Type Ia supernovae (SNe Ia) are generally agreed to arise from thermonuclear explosions of carbon–oxygen white dwarfs. The actual path to explosion, however, remains elusive, with numerous plausible parent systems and explosion mechanisms suggested. Observationally, SNe Ia have multiple subclasses, distinguished by their light curves and spectra. This raises the question of whether these indicate that multiple mechanisms occur in nature or that explosions have a large but continuous range of physical properties. We revisit the idea that normal and 91bg-like SNe can be understood as part of a spectral sequence in which changes in temperature dominate. Specifically, we find that a single ejecta structure is sufficient to provide reasonable fits of both the normal SN Ia SN 2011fe and the 91bg-like SN 2005bl, provided that the luminosity and thus temperature of the ejecta are adjusted appropriately. This suggests that the outer layers of the ejecta are similar, thus providing some support for a common explosion mechanism.
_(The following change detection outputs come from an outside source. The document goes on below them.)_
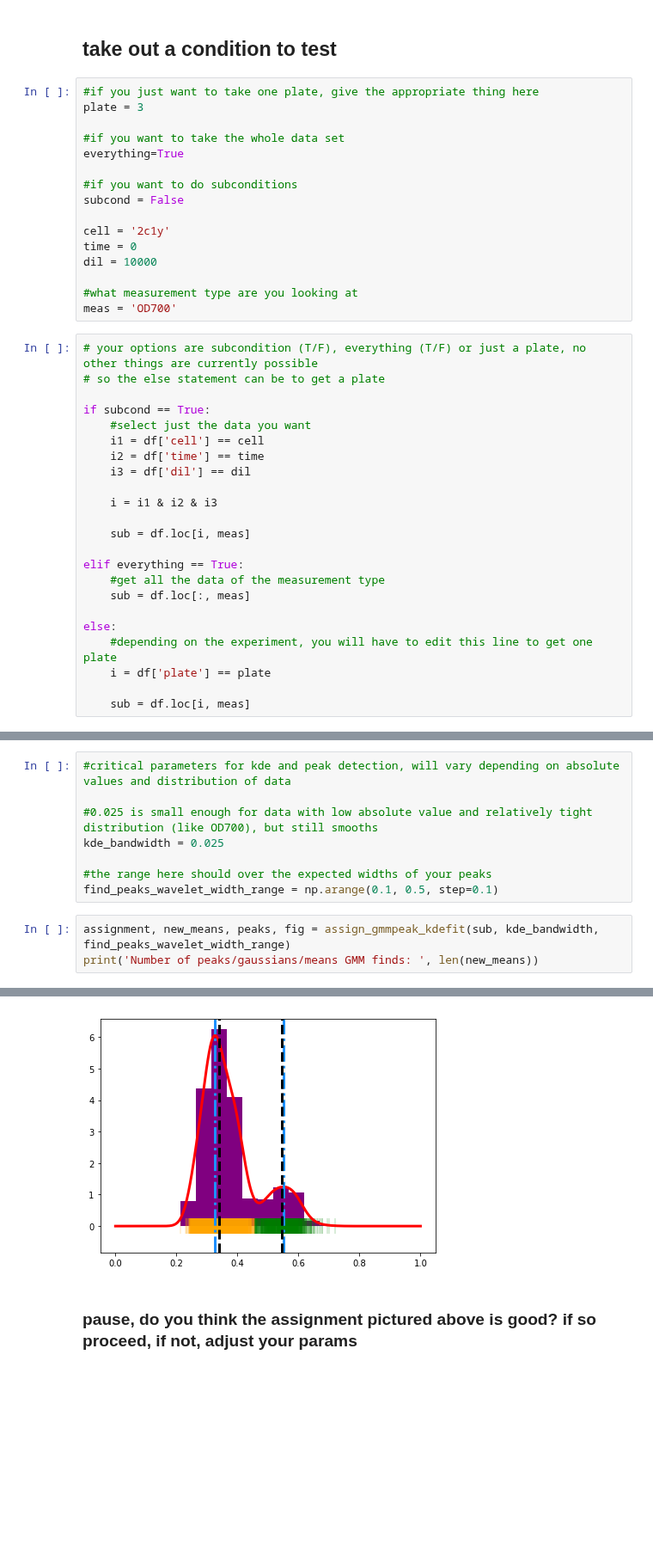
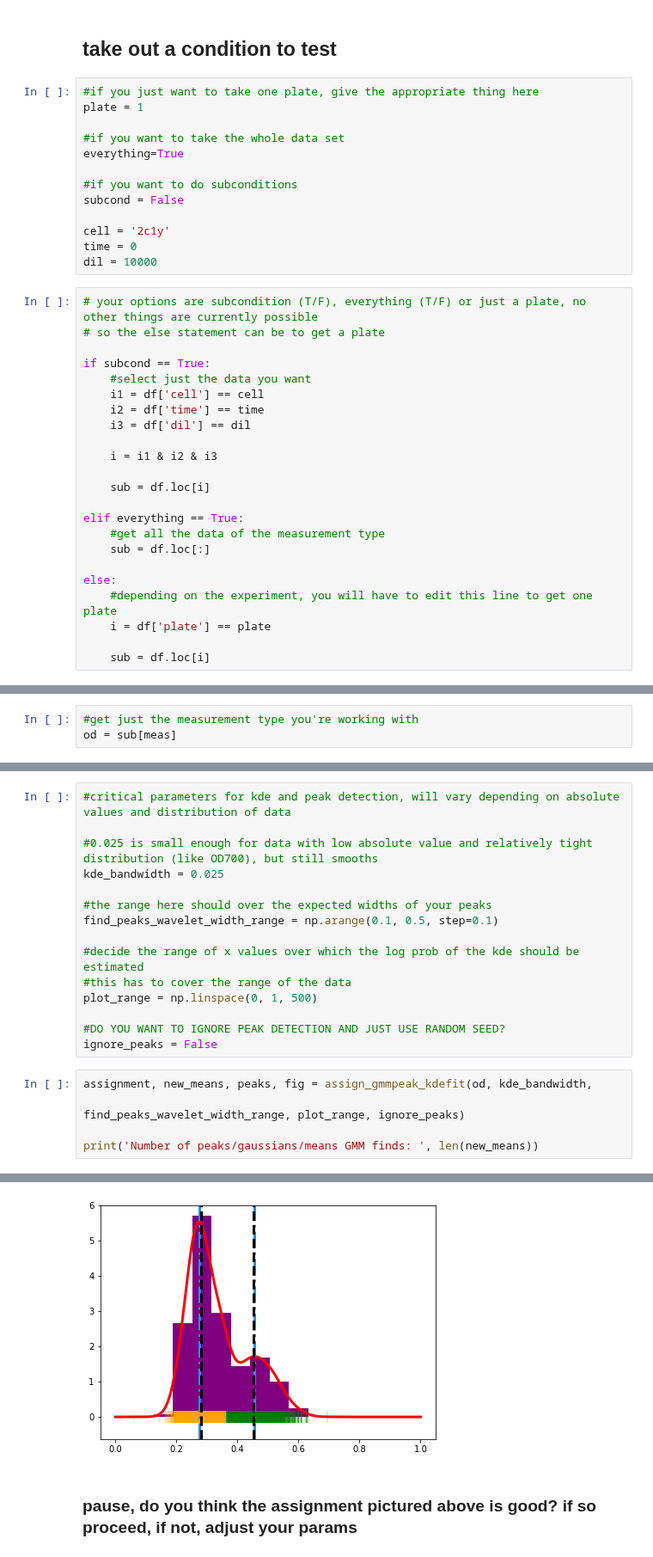
Before and after one commit to geezerbriefs/xpspython, a Jupyter notebook: cfu/analyze cfu multiwell data.ipynb, the cells around one changed output, grey strips where cells are left out. Shown at 86% size. Saved outputs shown, nothing was run; the diff lists cells and outputs as text; blank space fills up the shorter version.

Commit message:
added everything for dealing with fluorescence values

```diff
--- a/cfu/analyze cfu multiwell data.ipynb
+++ b/cfu/analyze cfu multiwell data.ipynb
@@ -156,7 +161,7 @@ df.head()
 ## take out a condition to test
 # %%
 #if you just want to take one plate, give the appropriate thing here
-plate = 3
+plate = 1
 
 #if you want to take the whole data set
 everything=True
@@ -167,9 +172,6 @@ subcond = False
 cell = '2c1y'
 time = 0
 dil = 10000
-
-#what measurement type are you looking at
-meas = 'OD700'
 # %%
 # your options are subcondition (T/F), everything (T/F) or just a plate, no other things are currently possible
 # so the else statement can be to get a plate
@@ -182,17 +184,17 @@ if subcond == True:
 
     i = i1 & i2 & i3
 
-    sub = df.loc[i, meas]
+    sub = df.loc[i]
 
 elif everything == True:
     #get all the data of the measurement type
-    sub = df.loc[:, meas]
+    sub = df.loc[:]
 
 else:
     #depending on the experiment, you will have to edit this line to get one plate
     i = df['plate'] == plate
 
-    sub = df.loc[i, meas]
+    sub = df.loc[i]
 # %%
 sub.head()
 # %% [output]
@@ -212,0 +212,3 @@ ax = sns.stripplot(x=sub)
+# %%
+#get just the measurement type you're working with
+od = sub[meas]
@@ -218,12 +225,21 @@ kde_bandwidth = 0.025
 
 #the range here should over the expected widths of your peaks
 find_peaks_wavelet_width_range = np.arange(0.1, 0.5, step=0.1)
+
+#decide the range of x values over which the log prob of the kde should be estimated
+#this has to cover the range of the data
+plot_range = np.linspace(0, 1, 500)
+
+#DO YOU WANT TO IGNORE PEAK DETECTION AND JUST USE RANDOM SEED?
+ignore_peaks = False
 # %%
-assignment, new_means, peaks, fig = assign_gmmpeak_kdefit(sub, kde_bandwidth, find_peaks_wavelet_width_range)
+assignment, new_means, peaks, fig = assign_gmmpeak_kdefit(od, kde_bandwidth,
+                                                          find_peaks_wavelet_width_range, plot_range, ignore_peaks)
+
 print('Number of peaks/gaussians/means GMM finds: ', len(new_means))
 # %% [output]
 Number of peaks/gaussians/means GMM finds:  2
-[figure, old version]
+[figure, new version]
 # %% [markdown]
 ### pause, do you think the assignment pictured above is good? if so proceed, if not, adjust your params
 # %%
```
Also changed, not shown: parts of 45 cells of this notebook.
Our spectral sequence also helps to shed light on the conditions under which carbon can be detected in premaximum SN Ia spectra—we find that emission from iron can “fill in” the carbon trough in cool SNe Ia. This may indicate that the outer layers of the ejecta of events in which carbon is detected are relatively metal-poor compared to events in which carbon is not detected.
- supernovae: general
- supernovae: individual: SN 2011fe
- SN 2005bl